hey nice work.. in some of the comments of my robot there are suggestions to put some rubber grips on the foot for better traction.. you might wana try that too... the underside of the mousepad seems like an ideal choice.. maybe u wana find an old mousepad and cut it out.. let me know if it works if u do try.. lol..

This looks cool. I want to build something similiar. Do you mind sharing your code? it will give me a pretty nice guide on writing one to fit the bot that I build.

hi elijah, i did this so long ago that i already lost the code, even the robot itself is already dismantled and cannibalised for other projects. There really is nothing much to it, no fancy mathematics to this one except trial and error. Just go to the arduino website and look at the code for making a servo move. After that put the robot together and manually move the servos with your hand, simulating the way it should move. If i remember correctly it should consist of these phases

1) shift weight of the robot to one leg

2) lift up the other leg without the robot tipping over

3) place the leg up in the air one step in front of the robot

4) repeat the whole thing again

Once you get a rough idea of how you want to make these happen (depending on how u arrange your servos) just estimate and take down the individual servo angles required to make it possible. It will probably take some fine tuning before you get the balance and coordination required. If im not wrong, in the arduino code its just a bunch of servowrite functions in the loop()

hope this helps


Ok thanks!

What type of servo controller did you use?

no servo controller.. just connect the servos to a common supply/ground, then their signal wires directly to the pwm pins of the arduino board..

now that you mentioned.. what advantages do servo controllers provide? i always wanted know..


I can tell you. The servo controller is nothing more than a board with a lot of pins, sometimes with an additional power supply for the servos only. On that pins you can plug the servo cable very easy since on an original Arduino board you do not have that many connectors for the power supply. You can check my own "servo controller" which does not "control" anything but provide the 3-pin connetion for the servos equipped with an heavy duty power line ;-)


OddBots Spider controller witht the high power servo shield puts the bar higher.

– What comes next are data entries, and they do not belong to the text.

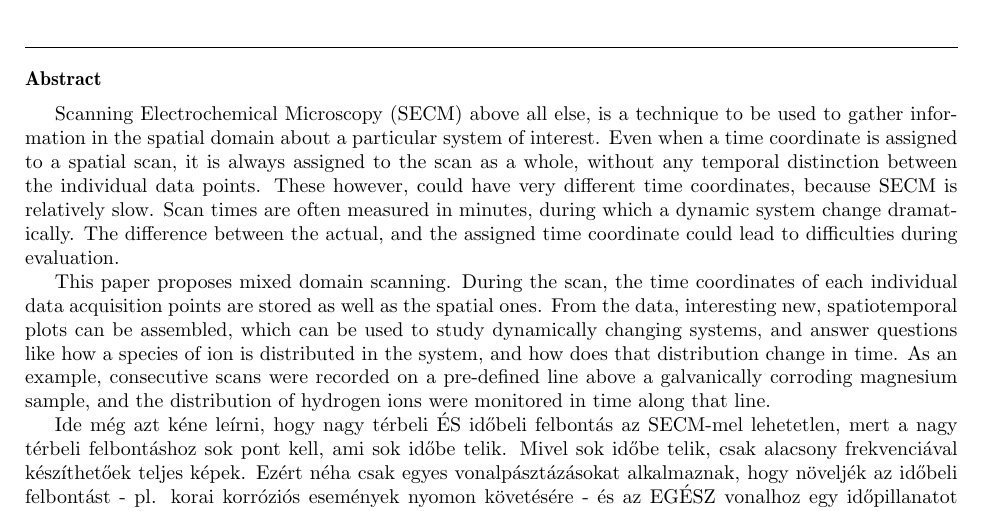
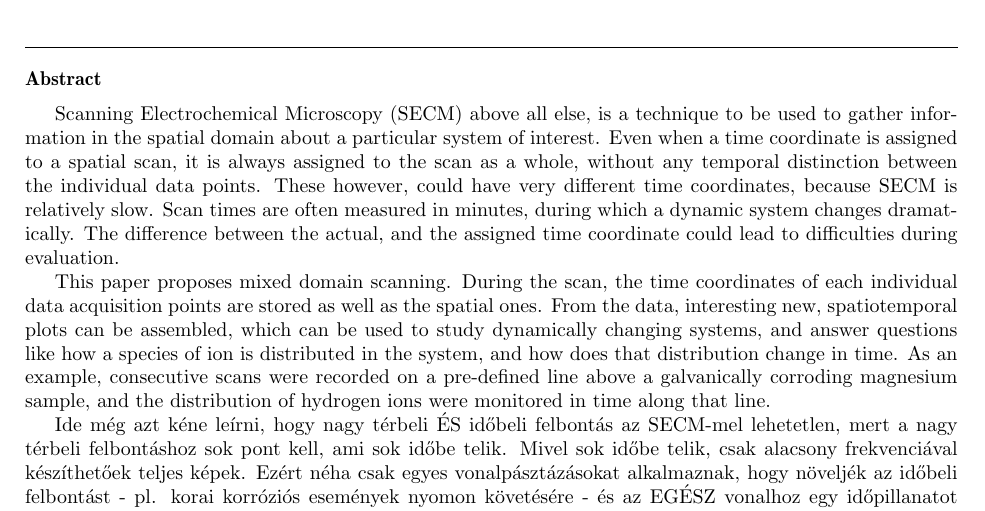
Before and after one commit to andras-kiss/spatiotemporal, a LaTeX paper (spatiotemporal.tex): part of page 1 of 3, cut so that both start at the same text. Compiled offline with pdfLaTeX; TikZ figures are drawn from their code, not taken from saved files.

Commit message:
change -> changes

```diff
--- a/spatiotemporal.tex
+++ b/spatiotemporal.tex
@@ -34,7 +34,7 @@
 
 \begin{abstract}
 
-Scanning Electrochemical Microscopy (SECM) above all else, is a technique to be used to gather information in the spatial domain about a particular system of interest. Even when a time coordinate is assigned to a spatial scan, it is always assigned to the scan as a whole, without any temporal distinction between the individual data points. These however, could have very different time coordinates, because SECM is relatively slow. Scan times are often measured in minutes, during which a dynamic system change dramatically. The difference between the actual, and the assigned time coordinate could lead to difficulties during evaluation.
+Scanning Electrochemical Microscopy (SECM) above all else, is a technique to be used to gather information in the spatial domain about a particular system of interest. Even when a time coordinate is assigned to a spatial scan, it is always assigned to the scan as a whole, without any temporal distinction between the individual data points. These however, could have very different time coordinates, because SECM is relatively slow. Scan times are often measured in minutes, during which a dynamic system changes dramatically. The difference between the actual, and the assigned time coordinate could lead to difficulties during evaluation.
 
 This paper proposes mixed domain scanning. During the scan, the time coordinates of each individual data acquisition points are stored as well as the spatial ones. From the data, interesting new, spatiotemporal plots can be assembled, which can be used to study dynamically changing systems, and answer questions like how a species of ion is distributed in the system, and how does that distribution change in time. As an example, consecutive scans were recorded on a pre-defined line above a galvanically corroding magnesium sample, and the distribution of hydrogen ions were monitored in time along that line.
 
```
Also changed, not shown: spatiotemporal-figure0.pdf, spatiotemporal.pdf, 2 other files.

There is also a connector for high power supply since it's capable to drive a whole bunch more servos.



Most likely im going to need a servo controller with the amount of servos I will be using. I want do replicate this popsicle sticks and all, but add an upper body with arms as well as a ping sensor for the head and program it to walk around and and avoid things.. Seems like a fun project. The servo controller OddBot used on chopsticks looks pretty extreme.

sounds interesting!! remember to let us know when its done!

I am wondering why you appear to have the ankles tilting the wrong way? If you tilt them in the opposite direction then with some experimentation you should be able to get the robot to balance on one foot. This will allow the other leg to move more freely and make the walking gait more efficient.